[17] Incidentally, the Government's non-expert witnesses were drawn chiefly from small film exhibitors and all of these witnesses, curiously enough, testified that they had no evidence of any act or threat, that could by the wildest imagination be traced to either of the defendants, that would tend to show that the defendants had purchased any portion of the Columbia stock other than solely for investment, or that the defendants had used, were using, or threatened in any way to use the stock by voting or otherwise to bring about or in attempting to bring about the substantial lessening of competition. Nor could the Government witnesses give a shred of credible evidence that the effect of the Columbia stock acquisition was, could be, may be, or might even possibly be, substantially to lessen competition, or to tend to create a monopoly in any line of commerce in any section of the country.

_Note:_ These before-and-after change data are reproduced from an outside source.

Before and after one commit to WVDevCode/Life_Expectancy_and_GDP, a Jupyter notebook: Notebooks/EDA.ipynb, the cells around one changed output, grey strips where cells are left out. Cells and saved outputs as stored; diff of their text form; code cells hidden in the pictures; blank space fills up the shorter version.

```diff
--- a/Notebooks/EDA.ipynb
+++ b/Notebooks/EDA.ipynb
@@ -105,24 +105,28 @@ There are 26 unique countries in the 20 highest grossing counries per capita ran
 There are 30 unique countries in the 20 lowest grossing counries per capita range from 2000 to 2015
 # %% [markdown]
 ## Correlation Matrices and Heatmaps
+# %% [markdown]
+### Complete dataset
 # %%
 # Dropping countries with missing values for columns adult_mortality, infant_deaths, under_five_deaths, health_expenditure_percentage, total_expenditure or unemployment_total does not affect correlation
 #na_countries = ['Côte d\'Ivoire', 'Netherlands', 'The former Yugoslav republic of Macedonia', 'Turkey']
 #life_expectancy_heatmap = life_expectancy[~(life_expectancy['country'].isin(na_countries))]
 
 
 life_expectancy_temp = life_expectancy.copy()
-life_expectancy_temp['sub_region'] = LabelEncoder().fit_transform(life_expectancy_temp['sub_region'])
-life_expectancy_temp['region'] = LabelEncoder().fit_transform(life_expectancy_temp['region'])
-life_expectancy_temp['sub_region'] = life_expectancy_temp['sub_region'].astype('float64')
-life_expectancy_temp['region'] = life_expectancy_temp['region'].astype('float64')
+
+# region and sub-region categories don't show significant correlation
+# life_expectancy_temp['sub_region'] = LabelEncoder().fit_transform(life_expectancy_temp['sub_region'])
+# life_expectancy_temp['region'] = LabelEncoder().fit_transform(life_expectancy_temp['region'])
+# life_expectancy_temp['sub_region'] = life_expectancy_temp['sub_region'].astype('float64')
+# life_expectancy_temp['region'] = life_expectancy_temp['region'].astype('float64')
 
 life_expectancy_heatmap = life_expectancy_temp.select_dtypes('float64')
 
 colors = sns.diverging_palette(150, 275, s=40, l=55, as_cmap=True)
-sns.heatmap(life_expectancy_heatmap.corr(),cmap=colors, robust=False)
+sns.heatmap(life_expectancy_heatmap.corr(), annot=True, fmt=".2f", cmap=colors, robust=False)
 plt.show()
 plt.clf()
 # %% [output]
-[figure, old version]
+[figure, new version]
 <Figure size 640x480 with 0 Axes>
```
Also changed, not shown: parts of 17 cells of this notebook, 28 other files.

Moreover, these Government witnesses, which ran the gamut from an admitted pornographer, through small, middle size and one or two fairly large film exhibitors, to retired financial experts without any recent expertise other than occasional consultations, and the chief of the "Star Wars" producer, in every instance but one or two vague guesses or opinions, admitted that the relevant line of commerce was production, not production and distribution, and that there is no concentration, monopoly or denial of access to new producers in this relevant line of commerce. Even some of the Government witnesses opined that the relevant geographical market is world-wide, and not merely the United States or the United States and Canada, and that competition in production was and is being increasingly manifest, in its effect, both in increasing competition in the United States and increasing competition in every section of the United States in film production.